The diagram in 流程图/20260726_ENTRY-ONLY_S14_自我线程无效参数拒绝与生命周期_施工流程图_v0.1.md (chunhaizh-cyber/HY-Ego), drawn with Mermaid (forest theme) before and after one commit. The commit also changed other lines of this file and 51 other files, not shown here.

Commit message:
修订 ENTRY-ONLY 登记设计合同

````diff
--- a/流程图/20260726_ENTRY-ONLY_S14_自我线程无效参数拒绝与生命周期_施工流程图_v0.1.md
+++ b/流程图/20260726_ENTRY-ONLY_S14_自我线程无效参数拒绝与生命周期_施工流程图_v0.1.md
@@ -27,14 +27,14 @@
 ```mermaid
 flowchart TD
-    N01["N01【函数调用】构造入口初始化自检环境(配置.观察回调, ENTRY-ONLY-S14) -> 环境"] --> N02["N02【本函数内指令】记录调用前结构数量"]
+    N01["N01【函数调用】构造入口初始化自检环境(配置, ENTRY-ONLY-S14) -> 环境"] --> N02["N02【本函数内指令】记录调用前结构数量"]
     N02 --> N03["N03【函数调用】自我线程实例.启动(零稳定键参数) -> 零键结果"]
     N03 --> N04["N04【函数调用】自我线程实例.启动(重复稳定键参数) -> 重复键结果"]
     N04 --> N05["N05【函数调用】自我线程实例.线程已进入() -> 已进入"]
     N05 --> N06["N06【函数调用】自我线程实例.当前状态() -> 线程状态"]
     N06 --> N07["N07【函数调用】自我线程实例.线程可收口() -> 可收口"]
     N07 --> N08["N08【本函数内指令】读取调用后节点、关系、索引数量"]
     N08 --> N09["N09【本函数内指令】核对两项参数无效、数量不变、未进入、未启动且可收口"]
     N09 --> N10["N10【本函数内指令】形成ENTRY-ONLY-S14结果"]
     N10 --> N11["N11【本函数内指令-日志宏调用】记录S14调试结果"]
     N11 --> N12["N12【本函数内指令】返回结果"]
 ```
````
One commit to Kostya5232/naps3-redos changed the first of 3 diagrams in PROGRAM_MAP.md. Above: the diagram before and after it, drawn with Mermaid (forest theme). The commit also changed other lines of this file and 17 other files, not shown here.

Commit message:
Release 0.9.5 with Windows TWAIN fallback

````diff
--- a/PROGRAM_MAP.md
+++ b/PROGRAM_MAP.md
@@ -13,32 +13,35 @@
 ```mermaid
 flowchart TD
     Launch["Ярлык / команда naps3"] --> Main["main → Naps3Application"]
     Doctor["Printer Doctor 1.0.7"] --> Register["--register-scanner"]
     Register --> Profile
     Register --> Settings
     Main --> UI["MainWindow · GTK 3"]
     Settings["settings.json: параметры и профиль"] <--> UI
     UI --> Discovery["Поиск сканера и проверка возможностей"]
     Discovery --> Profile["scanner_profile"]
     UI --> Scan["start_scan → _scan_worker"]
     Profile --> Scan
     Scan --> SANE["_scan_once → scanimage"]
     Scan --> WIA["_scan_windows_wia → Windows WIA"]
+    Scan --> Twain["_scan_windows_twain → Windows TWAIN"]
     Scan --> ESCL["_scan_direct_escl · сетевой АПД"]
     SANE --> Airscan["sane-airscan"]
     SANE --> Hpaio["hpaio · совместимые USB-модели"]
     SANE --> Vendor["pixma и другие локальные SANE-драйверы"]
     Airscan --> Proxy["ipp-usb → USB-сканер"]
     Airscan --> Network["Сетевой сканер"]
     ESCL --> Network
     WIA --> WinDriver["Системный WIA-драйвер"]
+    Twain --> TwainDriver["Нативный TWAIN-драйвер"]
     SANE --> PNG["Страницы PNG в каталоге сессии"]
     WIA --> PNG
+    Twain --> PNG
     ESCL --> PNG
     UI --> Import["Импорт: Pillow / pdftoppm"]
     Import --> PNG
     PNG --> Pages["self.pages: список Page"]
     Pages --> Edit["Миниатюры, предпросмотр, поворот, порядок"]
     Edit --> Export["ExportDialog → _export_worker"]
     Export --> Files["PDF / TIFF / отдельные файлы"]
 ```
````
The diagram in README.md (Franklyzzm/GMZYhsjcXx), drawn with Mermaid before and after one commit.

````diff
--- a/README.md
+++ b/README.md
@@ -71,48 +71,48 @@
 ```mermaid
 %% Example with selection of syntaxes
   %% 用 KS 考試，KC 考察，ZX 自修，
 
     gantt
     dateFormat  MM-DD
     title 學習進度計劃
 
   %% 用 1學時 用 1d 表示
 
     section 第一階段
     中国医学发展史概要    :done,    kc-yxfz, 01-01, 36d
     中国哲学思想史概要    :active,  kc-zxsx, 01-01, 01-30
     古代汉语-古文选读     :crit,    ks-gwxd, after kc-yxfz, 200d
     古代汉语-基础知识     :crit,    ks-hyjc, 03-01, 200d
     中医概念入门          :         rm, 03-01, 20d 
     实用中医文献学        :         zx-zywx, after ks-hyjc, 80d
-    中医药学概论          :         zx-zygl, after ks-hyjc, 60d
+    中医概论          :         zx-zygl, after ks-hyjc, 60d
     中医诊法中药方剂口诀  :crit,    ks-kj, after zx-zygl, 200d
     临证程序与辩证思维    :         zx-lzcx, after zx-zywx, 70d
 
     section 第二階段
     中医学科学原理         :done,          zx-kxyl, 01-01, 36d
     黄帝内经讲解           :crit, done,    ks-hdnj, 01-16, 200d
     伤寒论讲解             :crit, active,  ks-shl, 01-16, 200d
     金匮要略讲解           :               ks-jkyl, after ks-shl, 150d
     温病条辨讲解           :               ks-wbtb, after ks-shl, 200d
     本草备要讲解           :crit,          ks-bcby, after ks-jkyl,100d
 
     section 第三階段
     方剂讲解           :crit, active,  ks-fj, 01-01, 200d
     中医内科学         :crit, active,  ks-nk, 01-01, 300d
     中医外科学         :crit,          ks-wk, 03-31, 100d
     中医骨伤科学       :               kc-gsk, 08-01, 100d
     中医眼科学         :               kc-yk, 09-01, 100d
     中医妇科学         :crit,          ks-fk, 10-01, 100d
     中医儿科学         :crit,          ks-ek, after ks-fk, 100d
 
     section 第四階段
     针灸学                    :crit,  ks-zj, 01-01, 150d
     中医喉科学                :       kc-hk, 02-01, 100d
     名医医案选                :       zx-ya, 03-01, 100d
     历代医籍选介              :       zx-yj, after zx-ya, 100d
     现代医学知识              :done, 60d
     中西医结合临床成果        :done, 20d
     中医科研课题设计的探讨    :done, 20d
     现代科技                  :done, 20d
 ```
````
+ + + + + + +
→ **WORK REQUIRED**
Only the lines from the one containing "Register --> Settings" through the one containing "Profile --> Scan" are to be retyped, both boundary lines included, with no other material.

→ **ANSWER AREA**
     Register --> Settings
     Main --> UI["MainWindow · GTK 3"]
     Settings["settings.json: параметры и профиль"] <--> UI
     UI --> Discovery["Поиск сканера и проверка возможностей"]
     Discovery --> Profile["scanner_profile"]
     UI --> Scan["start_scan → _scan_worker"]
     Profile --> Scan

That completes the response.